Research output: Contribution to journal › Journal article
|<mark>Journal publication date</mark>||02/2011|
|<mark>Journal</mark>||Optics and Lasers in Engineering|
|Number of pages||8|

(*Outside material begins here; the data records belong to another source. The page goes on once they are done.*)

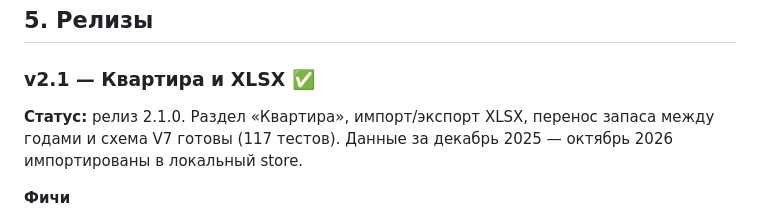
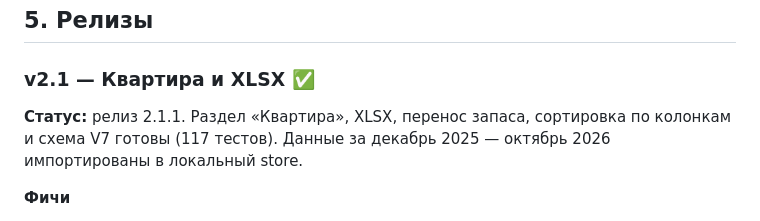
Before and after one commit to fso13/household-finances-apple, a Markdown page: ROADMAP.md, the part around the change. Rendered like a GitHub page.

```diff
--- a/ROADMAP.md
+++ b/ROADMAP.md
@@ -72,7 +72,7 @@
 
 ### v2.1 — Квартира и XLSX ✅
 
-**Статус:** релиз 2.1.0. Раздел «Квартира», импорт/экспорт XLSX, перенос запаса между годами и схема V7 готовы (117 тестов). Данные за декабрь 2025 — октябрь 2026 импортированы в локальный store.
+**Статус:** релиз 2.1.1. Раздел «Квартира», XLSX, перенос запаса, сортировка по колонкам и схема V7 готовы (117 тестов). Данные за декабрь 2025 — октябрь 2026 импортированы в локальный store.
 
 **Фичи**
 
```
Also changed, not shown: CHANGELOG.md (+15 -0 lines), README.md (+1 -0 lines), Screenshots/apartment.png, docs/assets/apartment.png, 3 other files.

The concept of widespread recycling of metals in order to save cost, energy and ecological damage is gaining importance and this necessitates not simply disposing of machining waste. In this work a new way of reconstituting chips/swarf into a usable solid structure is explored by using them in place of metal powder in laser direct metal deposition. Samples of carbon steel machining swarf in three size ranges are reconstituted and the final structural characteristics like clad dimension, microstructure and physical properties are analysed. The results show that it is possible to reproduce a material that has full density, fine microstructure and no significant contamination from an unprecedented size and shape of particles. As general trends, individual deposition tracks become lower, wider and less hard as particle size increases. This work shows that the laser deposition process can be used with a larger range of particle geometries than previously considered and this could be the point leading to a new 'local' recycling method. (C) 2010 Elsevier Ltd. All rights reserved.